Data section below:

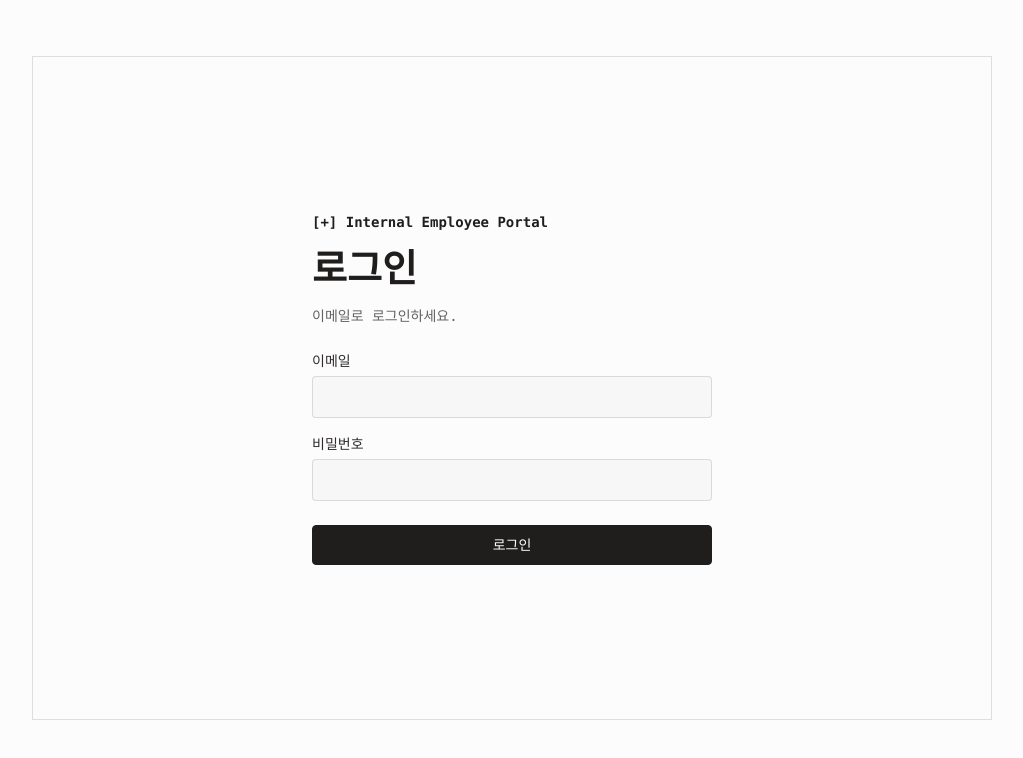
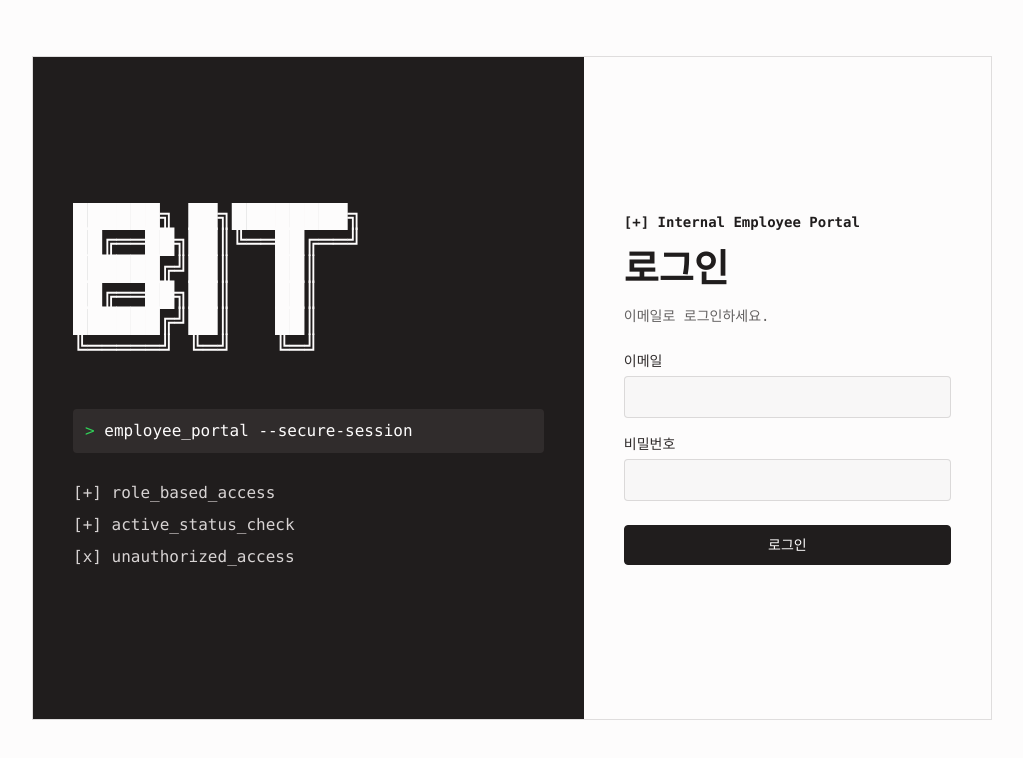
Before and after one commit to hsvtr365/202608_bitComputer, a Vue app in the folder frontend/: page /login in a window 1280 px wide. Shown: the top 758 px of the page, without its empty margins (128-1151 px from the left). Built offline with nearby package versions, Linux system fonts and the light colour scheme; no server answers; the HTML template or start-up script is replaced by a standard one.

Commit message:
fix: restore login panel copy

```diff
--- a/frontend/src/style.css
+++ b/frontend/src/style.css
@@ -182,15 +182,30 @@ dt, .text-slate-500, .text-slate-600 { color: var(--mute); }
 
 .login-shell {
   min-height: calc(100vh - 136px);
-  display: flex;
-  align-items: center;
-  justify-content: center;
+  display: grid;
+  grid-template-columns: minmax(0, 1.15fr) minmax(340px, .85fr);
+  align-items: stretch;
   border: 1px solid var(--hairline);
 }
 
+.terminal-panel {
+  display: flex;
+  min-height: 600px;
+  flex-direction: column;
+  justify-content: center;
+  background: var(--ink);
+  color: var(--canvas);
+  padding: 64px 40px;
+}
+
+.ascii-wordmark { margin: 0; overflow: hidden; color: var(--canvas); font-size: clamp(15px, 2.1vw, 24px); font-weight: 700; line-height: 1.1; }
+.terminal-command { margin: 48px 0 24px; border-radius: 4px; background: var(--charcoal); padding: 10px 12px; }
+.terminal-command span { color: #30d158; }
+.terminal-copy { color: #d7d3d3; line-height: 2; }
+.terminal-copy p { margin: 0; }
+
 .login-form {
   display: flex;
-  width: min(100%, 480px);
   flex-direction: column;
   justify-content: center;
   background: var(--canvas);
@@ -205,7 +220,9 @@ dt, .text-slate-500, .text-slate-600 { color: var(--mute); }
   .primary-nav { gap: 2px; }
   .nav-link, .btn-secondary { padding-inline: 10px; }
   .page-container { width: min(100% - 24px, 960px); padding: 40px 0 56px; }
-  .login-shell { min-height: auto; }
+  .login-shell { min-height: auto; grid-template-columns: 1fr; }
+  .terminal-panel { min-height: 340px; padding: 40px 24px; }
+  .terminal-command { margin-top: 28px; }
   .login-form { padding: 40px 24px; }
   .login-form h2 { font-size: 28px; }
 }
--- a/frontend/src/views/LoginView.vue
+++ b/frontend/src/views/LoginView.vue
@@ -27,6 +27,20 @@ async function submit() {
 
 <template>
   <div class="login-shell">
+    <section class="terminal-panel" aria-label="비트컴퓨터 직원 포털 소개">
+      <pre class="ascii-wordmark" aria-hidden="true">██████╗ ██╗████████╗
+██╔══██╗██║╚══██╔══╝
+██████╔╝██║   ██║
+██╔══██╗██║   ██║
+██████╔╝██║   ██║
+╚═════╝ ╚═╝   ╚═╝</pre>
+      <p class="terminal-command"><span>&gt;</span> employee_portal --secure-session</p>
+      <div class="terminal-copy">
+        <p>[+] role_based_access</p>
+        <p>[+] active_status_check</p>
+        <p>[x] unauthorized_access</p>
+      </div>
+    </section>
     <form class="login-form" @submit.prevent="submit">
       <p class="eyebrow">Internal Employee Portal</p>
       <h2>로그인</h2>
```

End of Data section.

#### Problem description:
Please copy the entries in full. Leave each image out.

#### Task solution:
Before and after one commit to hsvtr365/202608_bitComputer, a Vue app in the folder frontend/: page /login in a window 1280 px wide. Shown: the top 758 px of the page, without its empty margins (128-1151 px from the left). Built offline with nearby package versions, Linux system fonts and the light colour scheme; no server answers; the HTML template or start-up script is replaced by a standard one.

Commit message:
fix: restore login panel copy

```diff
--- a/frontend/src/style.css
+++ b/frontend/src/style.css
@@ -182,15 +182,30 @@ dt, .text-slate-500, .text-slate-600 { color: var(--mute); }
 
 .login-shell {
   min-height: calc(100vh - 136px);
-  display: flex;
-  align-items: center;
-  justify-content: center;
+  display: grid;
+  grid-template-columns: minmax(0, 1.15fr) minmax(340px, .85fr);
+  align-items: stretch;
   border: 1px solid var(--hairline);
 }
 
+.terminal-panel {
+  display: flex;
+  min-height: 600px;
+  flex-direction: column;
+  justify-content: center;
+  background: var(--ink);
+  color: var(--canvas);
+  padding: 64px 40px;
+}
+
+.ascii-wordmark { margin: 0; overflow: hidden; color: var(--canvas); font-size: clamp(15px, 2.1vw, 24px); font-weight: 700; line-height: 1.1; }
+.terminal-command { margin: 48px 0 24px; border-radius: 4px; background: var(--charcoal); padding: 10px 12px; }
+.terminal-command span { color: #30d158; }
+.terminal-copy { color: #d7d3d3; line-height: 2; }
+.terminal-copy p { margin: 0; }
+
 .login-form {
   display: flex;
-  width: min(100%, 480px);
   flex-direction: column;
   justify-content: center;
   background: var(--canvas);
@@ -205,7 +220,9 @@ dt, .text-slate-500, .text-slate-600 { color: var(--mute); }
   .primary-nav { gap: 2px; }
   .nav-link, .btn-secondary { padding-inline: 10px; }
   .page-container { width: min(100% - 24px, 960px); padding: 40px 0 56px; }
-  .login-shell { min-height: auto; }
+  .login-shell { min-height: auto; grid-template-columns: 1fr; }
+  .terminal-panel { min-height: 340px; padding: 40px 24px; }
+  .terminal-command { margin-top: 28px; }
   .login-form { padding: 40px 24px; }
   .login-form h2 { font-size: 28px; }
 }
--- a/frontend/src/views/LoginView.vue
+++ b/frontend/src/views/LoginView.vue
@@ -27,6 +27,20 @@ async function submit() {
 
 <template>
   <div class="login-shell">
+    <section class="terminal-panel" aria-label="비트컴퓨터 직원 포털 소개">
+      <pre class="ascii-wordmark" aria-hidden="true">██████╗ ██╗████████╗
+██╔══██╗██║╚══██╔══╝
+██████╔╝██║   ██║
+██╔══██╗██║   ██║
+██████╔╝██║   ██║
+╚═════╝ ╚═╝   ╚═╝</pre>
+      <p class="terminal-command"><span>&gt;</span> employee_portal --secure-session</p>
+      <div class="terminal-copy">
+        <p>[+] role_based_access</p>
+        <p>[+] active_status_check</p>
+        <p>[x] unauthorized_access</p>
+      </div>
+    </section>
     <form class="login-form" @submit.prevent="submit">
       <p class="eyebrow">Internal Employee Portal</p>
       <h2>로그인</h2>
```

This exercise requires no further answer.